Create a Distraction-Free Study Space
Whether you choose to study before or after going to work, or on your days off, the last thing that you want is for the area where you are studying to be filled with distractions. This could be anything from the other family members living in your home to the pile of laundry that you need to put in the washing machine. A study space that you can retreat to is a good way to keep distractions at a minimum and make sure that you are able to focus on the work each time you have a study session. If you have a spare room in your home, this could be converted into a study, or you could even use a sunroom or a garage if you have the right facilities for heating and lighting. If you don’t have a spare room in your home to turn into your office, consider a quiet corner of your living room or kitchen, and make sure that all household chores are done beforehand so you don’t find yourself focusing on them.
Get Support from Family and Friends
The people in your life who love you and are close to you will always want you to succeed, and chances are that they are more than willing to offer you some extra help and support while you advance your nursing career. It’s time to reach out to your social circle and get support from the people in your life who are happy to offer it when you need it. Sometimes, it’s the small things that matter the most, like accepting an offer of more babysitting for your kids throughout the week from a family member or asking your spouse if they would be able to pick up more household tasks while you are studying.
Get Familiar with College Support
Your college, university, or nursing school will also likely offer support for students who are juggling study with working full-time. It’s a good idea to talk to any student counselors or your personal tutor who will be able to help you navigate the support options available to you and help you come up with a plan for success. Some colleges will even offer student counseling sessions free of charge that can be useful if you need academic or emotional support at any point during your journey. Your college will have a lot of resources that you can take advantage of to help with common problems that often come up for students in your situation.

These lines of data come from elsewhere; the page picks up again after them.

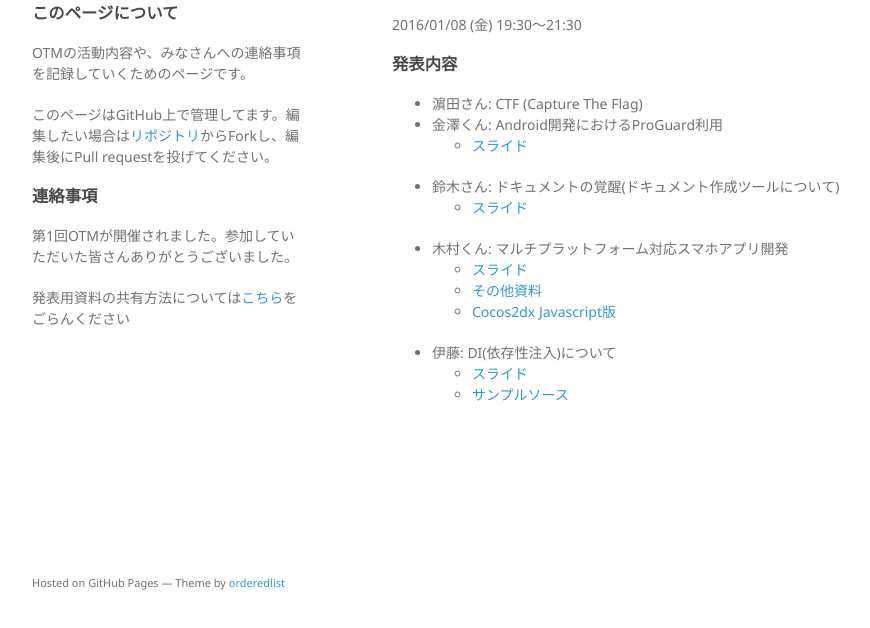
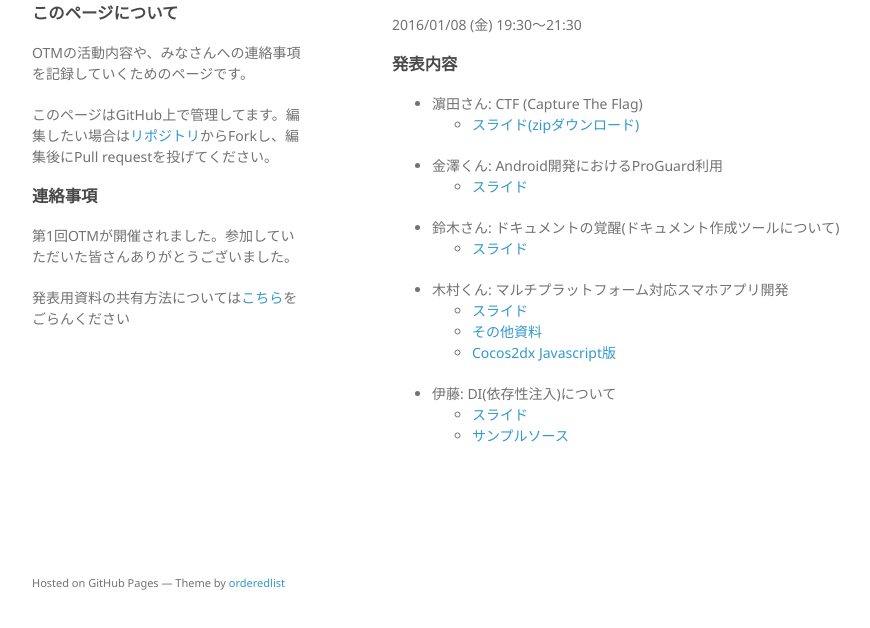
Before and after one commit to yuizho/yuizho.github.io, a plain HTML site: page index.html in a window 1280 px wide. Shown: the part 138-766 px from the top of the page, without its empty margins (178-1048 px from the left). Drawn offline with Linux system fonts and the light colour scheme.

Commit message:
index.htmlの第1回活動記録に濵田さんのスライドを追加

```diff
--- a/index.html
+++ b/index.html
@@ -34,6 +34,9 @@
         <h3>発表内容</h3>
         <ul>
           <li>濵田さん: CTF (Capture The Flag)
+            <ul>
+              <li><a href="docs/Capture The Flag.zip" class="commit-link">スライド(zipダウンロード)</a></li>
+            </ul>
           </li>
           <li>金澤くん: Android開発におけるProGuard利用
             <ul>
```
Also changed, not shown: 1 other file.
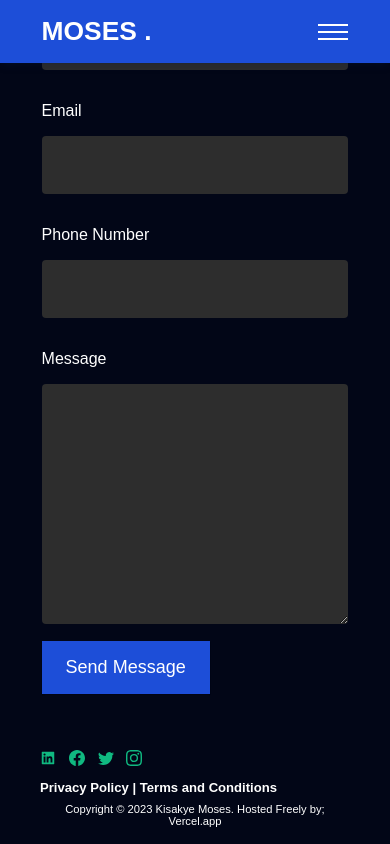
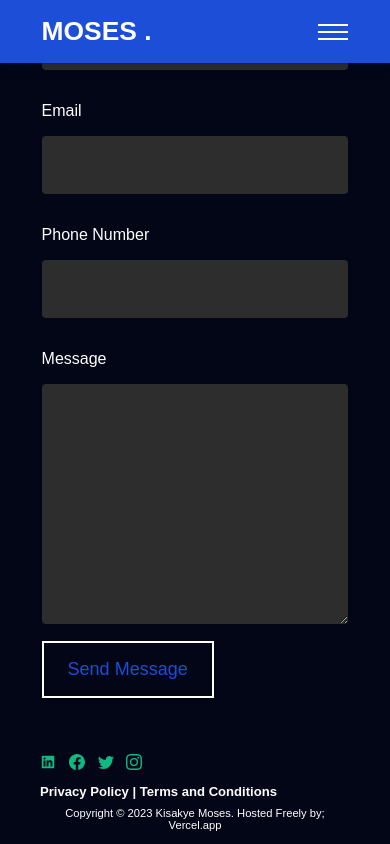
Before and after one commit to mosespace/myPortfolio, a Next.js app: page / in a window 390 px wide. In both pictures the pointer is over the button "Send Message". Shown: the part 4358-5202 px from the top of the page. Built offline with nearby package versions, Linux system fonts and the light colour scheme.

Commit message:
feat: added hover to the button

```diff
--- a/styles/_contact.scss
+++ b/styles/_contact.scss
@@ -93,7 +93,6 @@
           outline: 0;
           border: 0;
           padding: 1rem 1.5rem;
-          display: inline-block;
           color: white;
           font-size: 18px;
           cursor: pointer;
@@ -105,6 +104,9 @@
         }
 
         .submit-btn:hover {
+          color: #1d4ed8;
+          border: 2px solid $primary;
+          background-color: transparent;
           transform: translateY(1px);
           box-shadow: 0 1px 1px 0 rgba(0, 0, 0, 0.1),
             0 1px 1px 0 rgba(0, 0, 0, 0.09);
```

Look After Your Mental Health
When juggling any heavy workload, particularly when you have a lot of responsibility for others as is often the case with nursing, there is always a risk of developing stress, anxiety, and other mental health problems that could make it harder for you to focus and impact your day-to-day health and wellbeing. As a nurse, you know just how important it is for you to stay mentally strong and resilient in order to do well at your job and deal with the stressors that a career in nursing can throw at you. Talking therapies can help, and the sooner you reach out to somebody who can offer professional support if you begin to feel overwhelmed, the better.
Revisit Your Plans
In some cases, it might be necessary to revisit your plans to ensure that they are still working out for you. Taking the time every few weeks or months to check what is going well and determine if there are any changes worth making to improve your experience and make the process more manageable. There is nothing wrong with adjusting your learning, for example, switching to part-time classes for a while, if the workload is becoming too heavy and you are struggling to handle everything that is required of you.
A career in nursing can be hugely exciting, with so many different opportunities to choose from for nurses who want to specialize or progress in their careers. However, many nurses who want to improve their careers must juggle working and study at the same time in order to do so. Looking after your health and well-being as you do this has never been more important.